--- ACTIVITY ---
Each line of the data that includes "folder" must be copied.

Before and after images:
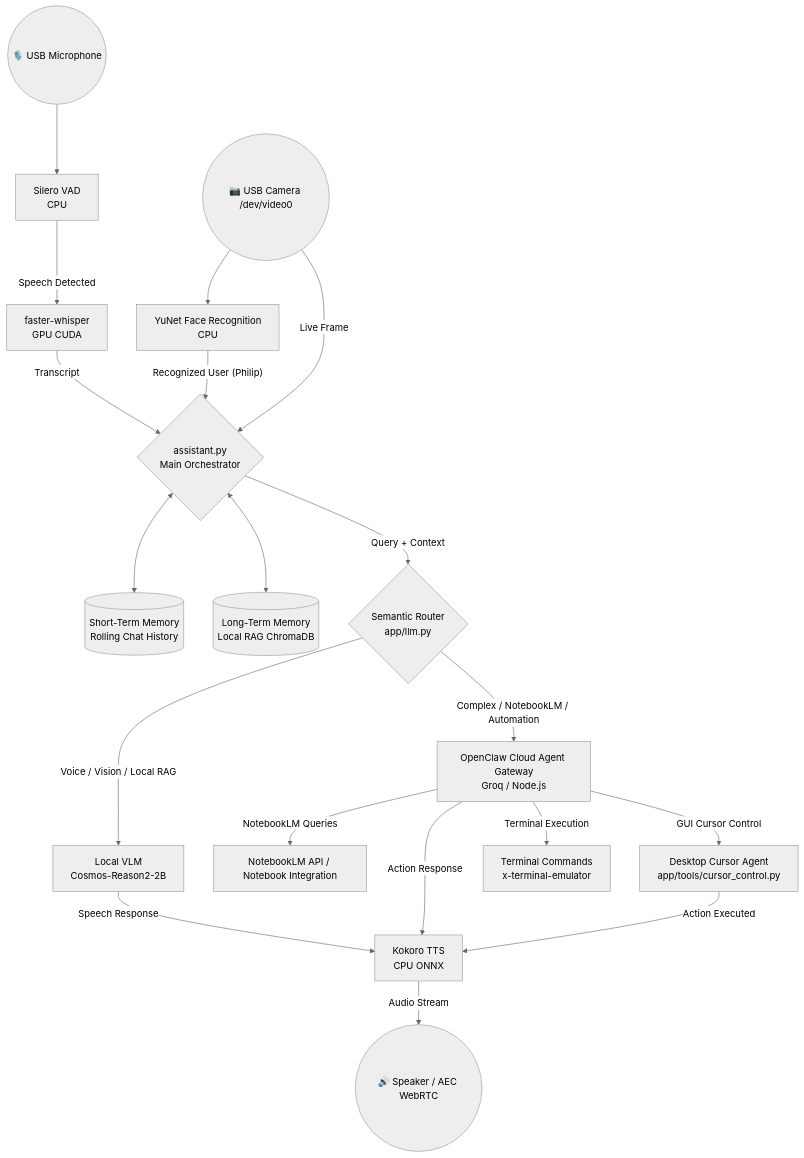
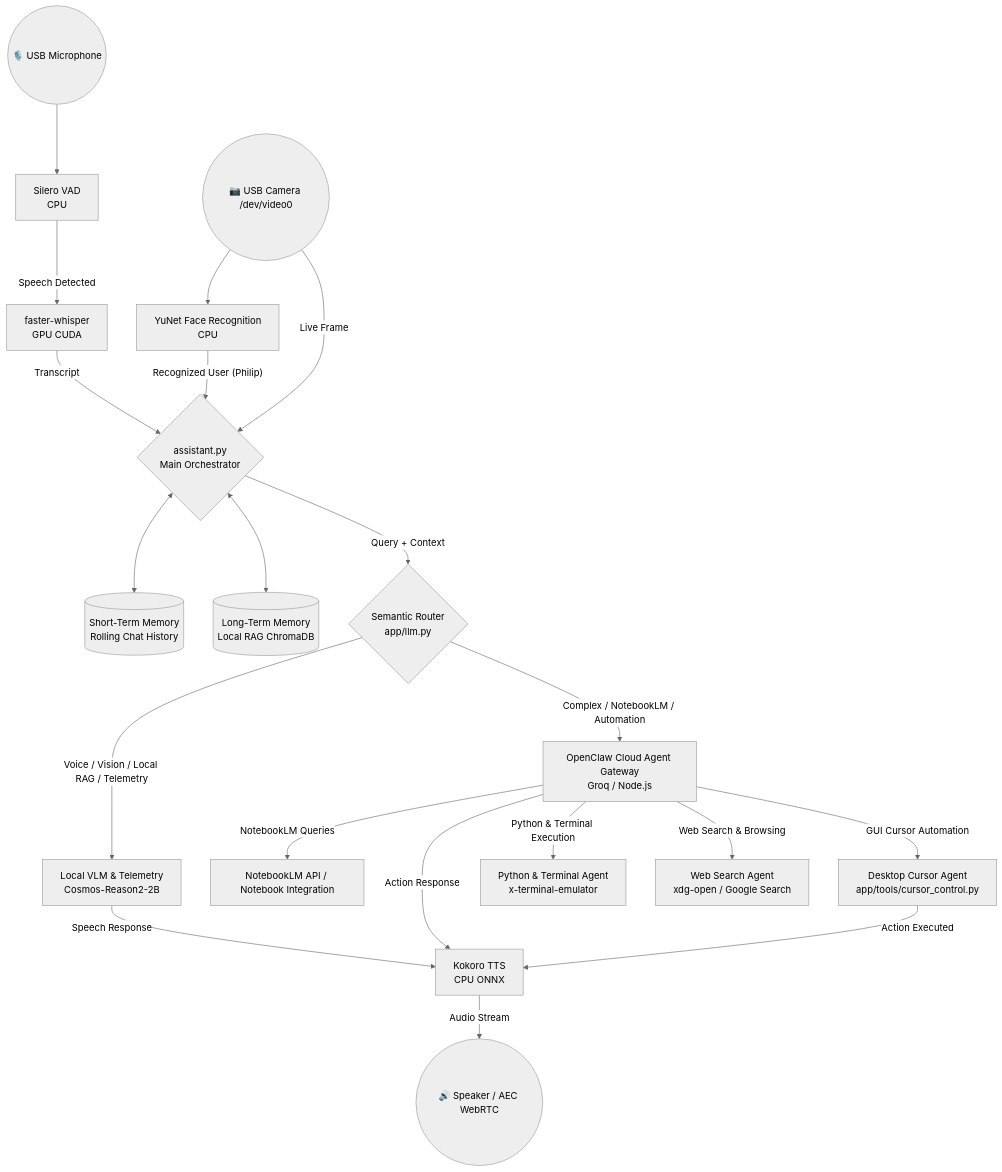
The diagram in README.md (FilippeZ/aria-ai-assistant), drawn with Mermaid (neutral theme) before and after one commit. The commit also changed other lines of this file and 2 other files, not shown here.

Commit message:
feat: add advanced local telemetry & screenshot VLM tools, expanded desktop cursor automation, web search agent, and python code runner

````diff
--- a/README.md
+++ b/README.md
@@ -25,35 +29,36 @@
 ```mermaid
 graph TD
     %% Inputs
     Mic((🎙️ USB Microphone)) --> VAD[Silero VAD\nCPU]
     Cam((📷 USB Camera /dev/video0)) --> FaceRec[YuNet Face Recognition\nCPU]
     
     %% Audio & Vision Pipeline
     VAD -- Speech Detected --> STT[faster-whisper\nGPU CUDA]
     STT -- Transcript --> App{assistant.py\nMain Orchestrator}
     FaceRec -- "Recognized User (Philip)" --> App
     Cam -- Live Frame --> App
     
     %% Short-Term & Long-Term Memory
     App <--> ShortMem[(Short-Term Memory\nRolling Chat History)]
     App <--> LongMem[(Long-Term Memory\nLocal RAG ChromaDB)]
     
     %% Semantic Router
     App -- Query + Context --> Router{Semantic Router\napp/llm.py}
     
     %% Routing Decisions
-    Router -- "Voice / Vision / Local RAG" --> LocalVLM[Local VLM\nCosmos-Reason2-2B]
+    Router -- "Voice / Vision / Local RAG / Telemetry" --> LocalVLM[Local VLM & Telemetry\nCosmos-Reason2-2B]
     Router -- "Complex / NotebookLM / Automation" --> CloudAgent[OpenClaw Cloud Agent Gateway\nGroq / Node.js]
     
     %% Cloud Agent Tools
     CloudAgent -- NotebookLM Queries --> NotebookLM[NotebookLM API / Notebook Integration]
-    CloudAgent -- GUI Cursor Control --> Cursor[Desktop Cursor Agent\napp/tools/cursor_control.py]
-    CloudAgent -- Terminal Execution --> Term[Terminal Commands\nx-terminal-emulator]
+    CloudAgent -- GUI Cursor Automation --> Cursor[Desktop Cursor Agent\napp/tools/cursor_control.py]
+    CloudAgent -- Python & Terminal Execution --> Term[Python & Terminal Agent\nx-terminal-emulator]
+    CloudAgent -- Web Search & Browsing --> Web[Web Search Agent\nxdg-open / Google Search]
     
     %% Outputs
     LocalVLM -- Speech Response --> TTS[Kokoro TTS\nCPU ONNX]
     CloudAgent -- Action Response --> TTS
     Cursor -- Action Executed --> TTS
     
     TTS -- Audio Stream --> Speaker((🔊 Speaker / AEC WebRTC))
 ```
````
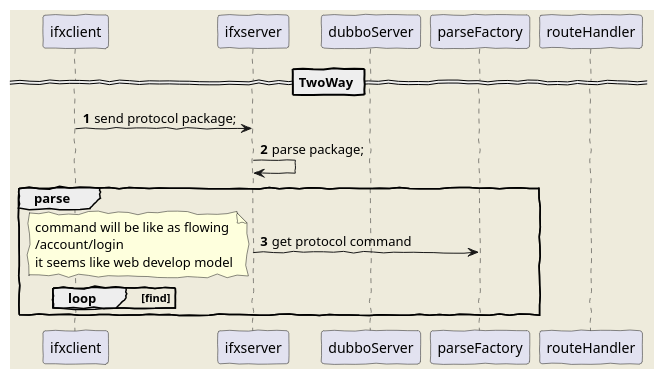
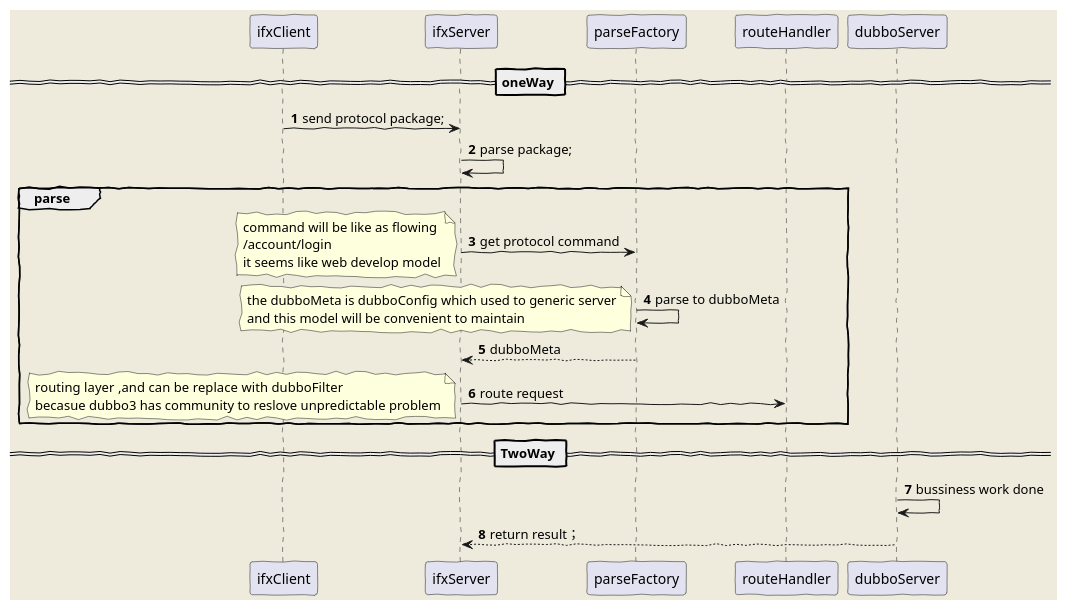
One commit to pengpengno/IFxIM changed the diagram in doc/src/puml/基于SpringWeb开发模式的简化CS架构开发步骤的设计.puml. Above: the diagram before and after it, drawn with PlantUML. The commit also changed 1 other file, not shown here.

```diff
--- a/doc/src/puml/基于SpringWeb开发模式的简化CS架构开发步骤的设计.puml
+++ b/doc/src/puml/基于SpringWeb开发模式的简化CS架构开发步骤的设计.puml
@@ -1,21 +1,29 @@
 @startuml
 'https://plantuml.com/sequence-diagram
 
 autonumber
 skinparam backgroundColor #EEEBDC
 skinparam handwritten true
-participant ifxclient
-participant ifxserver
-participant dubboServer
+participant ifxClient
+participant ifxServer
 participant parseFactory
 participant routeHandler
+participant dubboServer
+
+== oneWay ==
+ifxClient-> ifxServer : send protocol package;
+ifxServer -> ifxServer : parse package;
+group parse
+ifxServer -> parseFactory : get protocol command
+note left : command will be like as flowing\n/account/login\nit seems like web develop model
+
+parseFactory -> parseFactory : parse to dubboMeta
+note left: the dubboMeta is dubboConfig which used to generic server\nand this model will be convenient to maintain
+parseFactory --> ifxServer : dubboMeta
+ifxServer -> routeHandler : route request
+note left : routing layer ,and  can be replace with dubboFilter\nbecasue dubbo3 has community to reslove unpredictable problem
+end grou
 == TwoWay ==
-ifxclient-> ifxserver : send protocol package;
-ifxserver -> ifxserver : parse package;
-group parse
-ifxserver -> parseFactory : get protocol command
-note left : command will be like as flowing\n/account/login\nit seems like web develop model
-loop find
-end loop
-end group
+dubboServer -> dubboServer : bussiness work done
+dubboServer --> ifxServer : return result；
 @enduml
```
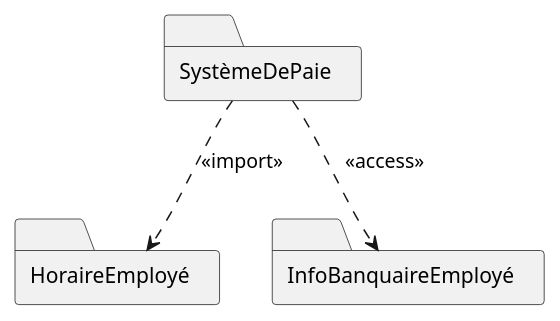
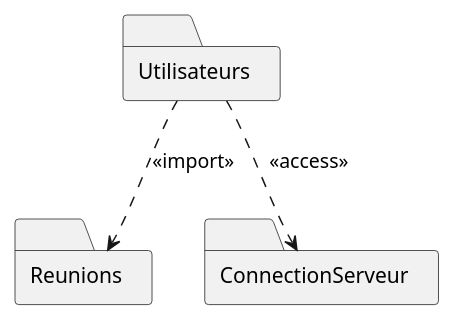
Before and after one commit to gigl-uml/Guide_uml_polymtl: the diagram in plant_uml/accessRelationPackage.plantuml, drawn with PlantUML. The commit also changed 4 other files, not shown here.

Commit message:
Import/Access paquetages

```diff
--- a/plant_uml/accessRelationPackage.plantuml
+++ b/plant_uml/accessRelationPackage.plantuml
@@ -1,15 +1,15 @@
 @startuml
 hide circle
 allow_mixing
 skinparam classAttributeIconSize 0
 skinparam backgroundcolor transparent
 
-folder SystèmeDePaie
-folder HoraireEmployé
-folder InfoBanquaireEmployé
+folder Utilisateurs
+folder Reunions
+folder ConnectionServeur
 
-SystèmeDePaie..>InfoBanquaireEmployé:<<access>>
-SystèmeDePaie..>HoraireEmployé:<<import>>
+Utilisateurs..>Reunions:<<import>>
+Utilisateurs..>ConnectionServeur:<<access>>
 
 
 @enduml
```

--- ANSWER AREA ---
-folder SystèmeDePaie
-folder HoraireEmployé
-folder InfoBanquaireEmployé
+folder Utilisateurs
+folder Reunions
+folder ConnectionServeur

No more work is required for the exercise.